■ WHAT IS NEEDED ■
Please copy out the entries exactly, skipping any pictures.

■ RECORDS ■
BEGIN
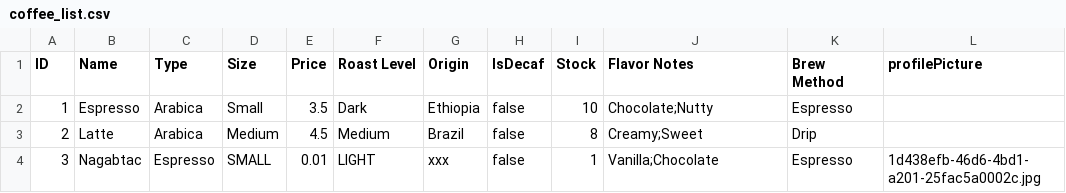
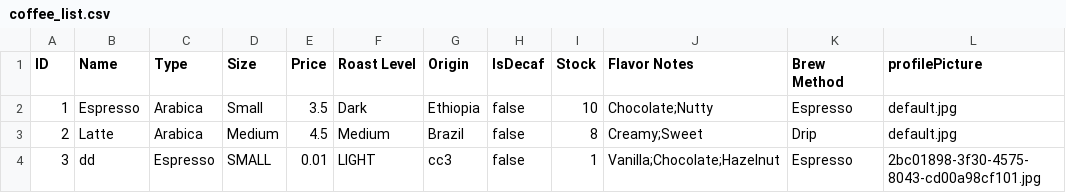
Before and after one commit to Nagabtac/Compro2-intelli, a CSV file: coffee_list.csv, drawn as a sheet.

Commit message:
Add profile picture functionality and update Coffee class

```diff
--- a/coffee_list.csv
+++ b/coffee_list.csv
@@ -1,4 +1,4 @@
 ID,Name,Type,Size,Price,Roast Level,Origin,IsDecaf,Stock,Flavor Notes,Brew Method,profilePicture
-1,Espresso,Arabica,Small,3.5,Dark,Ethiopia,false,10,Chocolate;Nutty,Espresso,
-2,Latte,Arabica,Medium,4.5,Medium,Brazil,false,8,Creamy;Sweet,Drip,
-3,Nagabtac,Espresso,SMALL,0.01,LIGHT,xxx,false,1,Vanilla;Chocolate,Espresso,1d438efb-46d6-4bd1-a201-25fac5a0002c.jpg
+1,Espresso,Arabica,Small,3.5,Dark,Ethiopia,false,10,Chocolate;Nutty,Espresso,default.jpg
+2,Latte,Arabica,Medium,4.5,Medium,Brazil,false,8,Creamy;Sweet,Drip,default.jpg
+3,dd,Espresso,SMALL,0.01,LIGHT,cc3,false,1,Vanilla;Chocolate;Hazelnut,Espresso,2bc01898-3f30-4575-8043-cd00a98cf101.jpg
```
Also changed, not shown: 10 other files.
END
■ SOLUTION TO THIS TASK ■
Before and after one commit to Nagabtac/Compro2-intelli, a CSV file: coffee_list.csv, drawn as a sheet.

Commit message:
Add profile picture functionality and update Coffee class

```diff
--- a/coffee_list.csv
+++ b/coffee_list.csv
@@ -1,4 +1,4 @@
 ID,Name,Type,Size,Price,Roast Level,Origin,IsDecaf,Stock,Flavor Notes,Brew Method,profilePicture
-1,Espresso,Arabica,Small,3.5,Dark,Ethiopia,false,10,Chocolate;Nutty,Espresso,
-2,Latte,Arabica,Medium,4.5,Medium,Brazil,false,8,Creamy;Sweet,Drip,
-3,Nagabtac,Espresso,SMALL,0.01,LIGHT,xxx,false,1,Vanilla;Chocolate,Espresso,1d438efb-46d6-4bd1-a201-25fac5a0002c.jpg
+1,Espresso,Arabica,Small,3.5,Dark,Ethiopia,false,10,Chocolate;Nutty,Espresso,default.jpg
+2,Latte,Arabica,Medium,4.5,Medium,Brazil,false,8,Creamy;Sweet,Drip,default.jpg
+3,dd,Espresso,SMALL,0.01,LIGHT,cc3,false,1,Vanilla;Chocolate;Hazelnut,Espresso,2bc01898-3f30-4575-8043-cd00a98cf101.jpg
```
Also changed, not shown: 10 other files.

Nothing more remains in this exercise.